> _Problem to work on_
First find the line with "encoding comment says so." in the entries below, then set down exactly every line through the line with "parent's check answers rc 0.", that line included.

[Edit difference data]
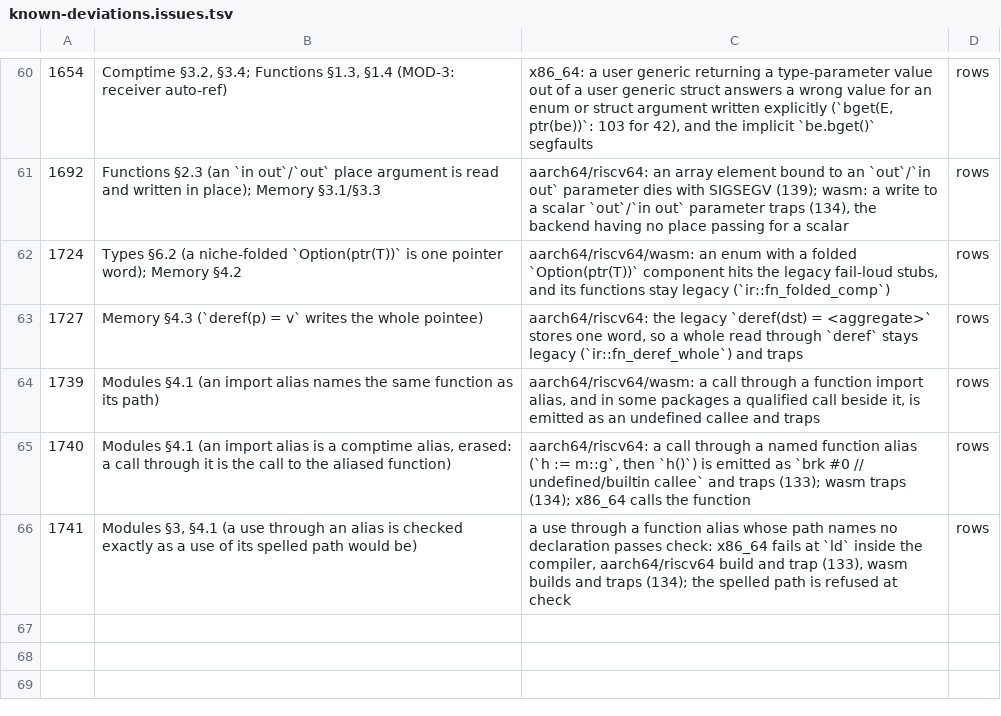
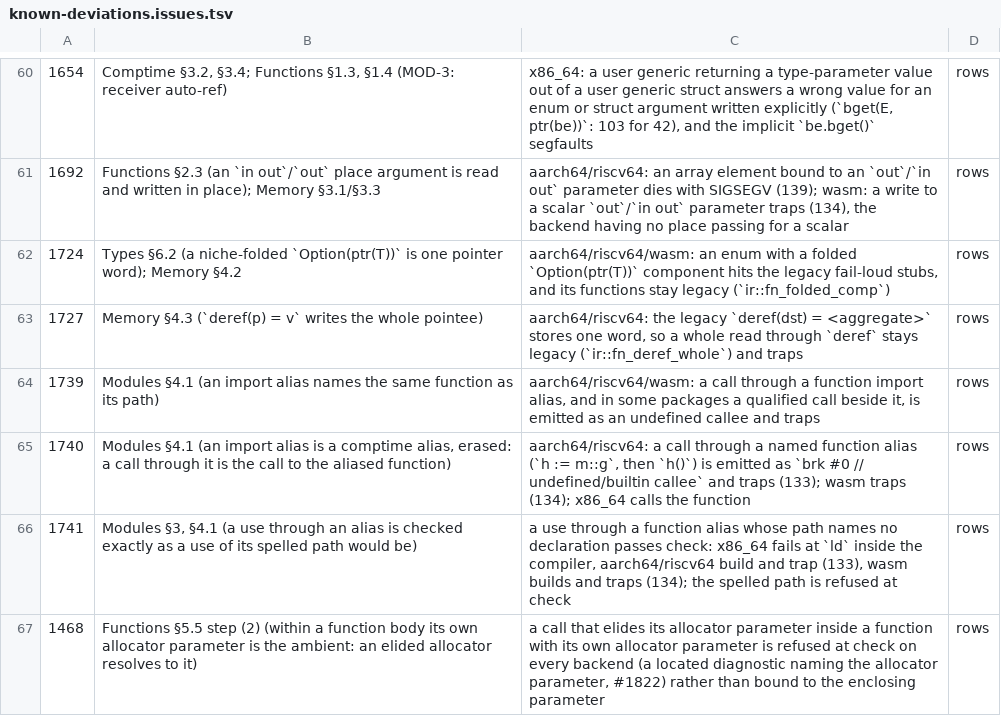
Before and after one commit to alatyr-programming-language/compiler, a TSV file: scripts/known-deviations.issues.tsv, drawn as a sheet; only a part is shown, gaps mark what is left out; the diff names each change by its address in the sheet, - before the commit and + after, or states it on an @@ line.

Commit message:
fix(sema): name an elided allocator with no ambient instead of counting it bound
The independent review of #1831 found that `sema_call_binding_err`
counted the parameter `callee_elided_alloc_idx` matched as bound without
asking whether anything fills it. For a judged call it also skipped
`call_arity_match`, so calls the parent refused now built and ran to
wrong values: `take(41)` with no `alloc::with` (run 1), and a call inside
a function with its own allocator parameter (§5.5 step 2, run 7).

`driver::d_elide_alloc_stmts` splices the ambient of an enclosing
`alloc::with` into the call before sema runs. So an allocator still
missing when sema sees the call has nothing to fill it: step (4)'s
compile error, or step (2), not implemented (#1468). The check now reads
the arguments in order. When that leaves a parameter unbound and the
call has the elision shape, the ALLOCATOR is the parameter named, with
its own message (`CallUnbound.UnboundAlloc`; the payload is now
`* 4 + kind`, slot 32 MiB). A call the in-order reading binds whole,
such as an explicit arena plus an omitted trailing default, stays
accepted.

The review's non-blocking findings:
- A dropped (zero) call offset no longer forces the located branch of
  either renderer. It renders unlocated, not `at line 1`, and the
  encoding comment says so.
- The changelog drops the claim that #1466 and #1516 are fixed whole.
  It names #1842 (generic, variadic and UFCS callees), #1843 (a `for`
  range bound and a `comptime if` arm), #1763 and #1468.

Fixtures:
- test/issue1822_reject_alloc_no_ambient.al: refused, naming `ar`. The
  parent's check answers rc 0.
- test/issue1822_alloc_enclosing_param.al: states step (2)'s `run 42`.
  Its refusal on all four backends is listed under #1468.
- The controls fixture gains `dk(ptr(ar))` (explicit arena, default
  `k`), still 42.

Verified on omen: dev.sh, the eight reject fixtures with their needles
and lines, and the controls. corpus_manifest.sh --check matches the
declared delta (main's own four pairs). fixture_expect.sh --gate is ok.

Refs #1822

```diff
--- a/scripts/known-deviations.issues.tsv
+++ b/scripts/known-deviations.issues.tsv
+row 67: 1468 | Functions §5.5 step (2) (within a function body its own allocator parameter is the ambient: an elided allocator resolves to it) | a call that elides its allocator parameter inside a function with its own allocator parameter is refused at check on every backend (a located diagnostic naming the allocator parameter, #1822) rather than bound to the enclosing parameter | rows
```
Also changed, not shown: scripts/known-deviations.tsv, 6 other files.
* * *
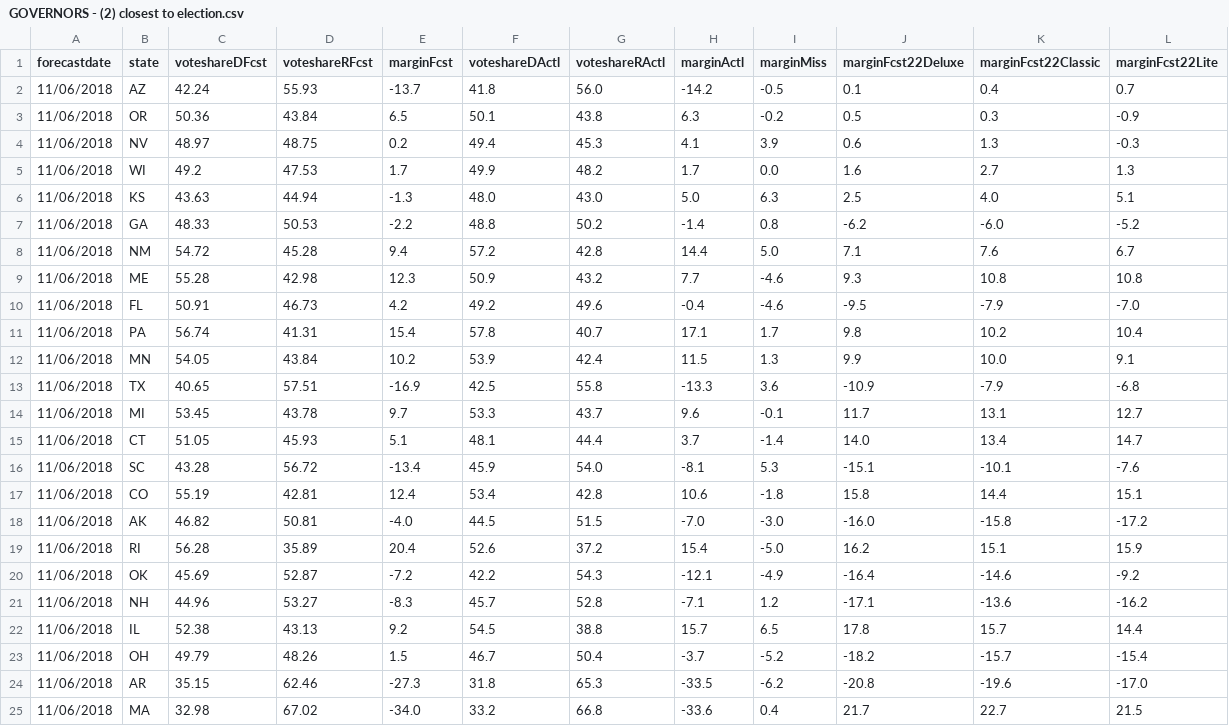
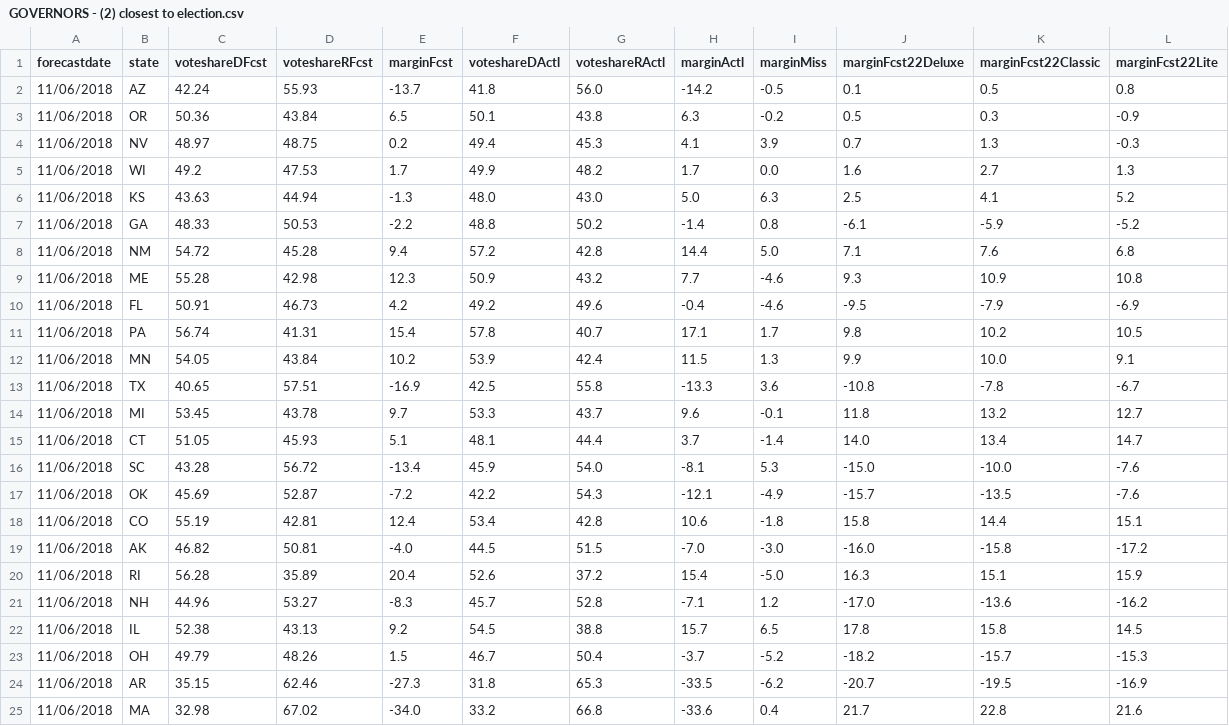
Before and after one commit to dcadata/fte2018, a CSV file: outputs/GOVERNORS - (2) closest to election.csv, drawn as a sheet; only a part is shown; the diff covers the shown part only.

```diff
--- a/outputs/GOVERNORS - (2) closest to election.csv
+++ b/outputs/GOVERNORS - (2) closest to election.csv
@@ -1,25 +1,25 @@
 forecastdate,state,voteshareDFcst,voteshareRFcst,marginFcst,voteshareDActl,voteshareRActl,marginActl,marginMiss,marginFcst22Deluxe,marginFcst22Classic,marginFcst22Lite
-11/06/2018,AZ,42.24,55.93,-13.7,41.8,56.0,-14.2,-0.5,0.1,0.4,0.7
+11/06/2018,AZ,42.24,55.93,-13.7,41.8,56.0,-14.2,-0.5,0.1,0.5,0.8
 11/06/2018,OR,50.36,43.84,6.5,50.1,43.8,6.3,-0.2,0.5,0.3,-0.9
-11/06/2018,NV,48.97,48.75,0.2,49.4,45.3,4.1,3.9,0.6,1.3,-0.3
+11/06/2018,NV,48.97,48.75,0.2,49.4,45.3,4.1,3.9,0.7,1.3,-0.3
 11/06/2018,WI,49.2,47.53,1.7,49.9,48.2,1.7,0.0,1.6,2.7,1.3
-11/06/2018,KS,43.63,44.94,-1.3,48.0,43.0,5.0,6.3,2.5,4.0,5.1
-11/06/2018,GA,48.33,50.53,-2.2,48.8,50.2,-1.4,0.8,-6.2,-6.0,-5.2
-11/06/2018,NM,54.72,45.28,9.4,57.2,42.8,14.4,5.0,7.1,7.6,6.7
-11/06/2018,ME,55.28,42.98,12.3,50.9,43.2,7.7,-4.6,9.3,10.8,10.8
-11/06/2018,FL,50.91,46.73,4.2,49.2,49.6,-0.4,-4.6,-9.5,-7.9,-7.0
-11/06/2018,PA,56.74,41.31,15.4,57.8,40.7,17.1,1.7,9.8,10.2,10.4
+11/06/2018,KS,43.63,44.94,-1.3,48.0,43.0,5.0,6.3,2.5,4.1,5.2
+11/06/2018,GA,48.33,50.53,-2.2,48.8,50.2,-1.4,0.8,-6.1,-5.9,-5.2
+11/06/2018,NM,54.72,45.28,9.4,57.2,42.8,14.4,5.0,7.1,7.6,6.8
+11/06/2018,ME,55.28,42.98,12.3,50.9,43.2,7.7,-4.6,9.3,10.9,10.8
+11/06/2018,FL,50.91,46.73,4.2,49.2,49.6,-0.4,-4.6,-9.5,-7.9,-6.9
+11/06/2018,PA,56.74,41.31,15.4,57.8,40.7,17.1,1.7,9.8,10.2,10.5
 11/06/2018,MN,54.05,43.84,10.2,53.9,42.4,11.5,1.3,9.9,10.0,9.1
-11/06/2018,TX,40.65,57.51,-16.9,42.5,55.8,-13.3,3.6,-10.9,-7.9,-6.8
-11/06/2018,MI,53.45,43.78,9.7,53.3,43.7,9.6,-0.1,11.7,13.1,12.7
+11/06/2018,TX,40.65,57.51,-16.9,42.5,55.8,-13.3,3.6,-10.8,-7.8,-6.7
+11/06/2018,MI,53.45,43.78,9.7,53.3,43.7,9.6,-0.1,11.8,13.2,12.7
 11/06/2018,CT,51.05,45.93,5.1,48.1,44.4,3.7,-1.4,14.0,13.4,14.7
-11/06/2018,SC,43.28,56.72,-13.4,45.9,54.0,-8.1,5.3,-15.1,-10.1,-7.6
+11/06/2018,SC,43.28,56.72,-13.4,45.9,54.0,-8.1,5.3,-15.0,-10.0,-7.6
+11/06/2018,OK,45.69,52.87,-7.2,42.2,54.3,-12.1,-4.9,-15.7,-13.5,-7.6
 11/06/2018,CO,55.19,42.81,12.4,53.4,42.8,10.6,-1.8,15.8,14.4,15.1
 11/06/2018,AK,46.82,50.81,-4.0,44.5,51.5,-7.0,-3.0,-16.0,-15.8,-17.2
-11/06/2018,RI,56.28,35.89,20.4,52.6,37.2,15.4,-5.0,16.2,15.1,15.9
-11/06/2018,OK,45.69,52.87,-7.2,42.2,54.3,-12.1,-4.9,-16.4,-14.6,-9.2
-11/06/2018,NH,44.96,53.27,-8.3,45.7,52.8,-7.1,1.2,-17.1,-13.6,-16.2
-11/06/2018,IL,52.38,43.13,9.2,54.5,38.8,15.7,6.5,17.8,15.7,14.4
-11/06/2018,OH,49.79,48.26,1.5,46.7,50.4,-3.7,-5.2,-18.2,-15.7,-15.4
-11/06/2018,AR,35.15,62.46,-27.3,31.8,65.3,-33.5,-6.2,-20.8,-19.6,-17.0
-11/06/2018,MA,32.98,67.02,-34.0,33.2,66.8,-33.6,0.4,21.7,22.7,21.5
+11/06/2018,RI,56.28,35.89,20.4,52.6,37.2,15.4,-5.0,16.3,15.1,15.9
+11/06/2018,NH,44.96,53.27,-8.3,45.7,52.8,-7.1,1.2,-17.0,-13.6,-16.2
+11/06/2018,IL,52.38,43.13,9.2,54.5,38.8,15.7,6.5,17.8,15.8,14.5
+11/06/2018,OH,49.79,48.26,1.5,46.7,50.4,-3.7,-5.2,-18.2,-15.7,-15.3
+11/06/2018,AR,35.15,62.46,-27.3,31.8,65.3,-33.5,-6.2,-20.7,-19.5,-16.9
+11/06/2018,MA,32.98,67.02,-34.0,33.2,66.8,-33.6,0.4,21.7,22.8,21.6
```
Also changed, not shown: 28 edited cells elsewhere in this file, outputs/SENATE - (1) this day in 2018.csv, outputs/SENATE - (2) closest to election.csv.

> _Written reply_
  encoding comment says so.
- The changelog drops the claim that #1466 and #1516 are fixed whole.
  It names #1842 (generic, variadic and UFCS callees), #1843 (a `for`
  range bound and a `comptime if` arm), #1763 and #1468.

Fixtures:
- test/issue1822_reject_alloc_no_ambient.al: refused, naming `ar`. The
  parent's check answers rc 0.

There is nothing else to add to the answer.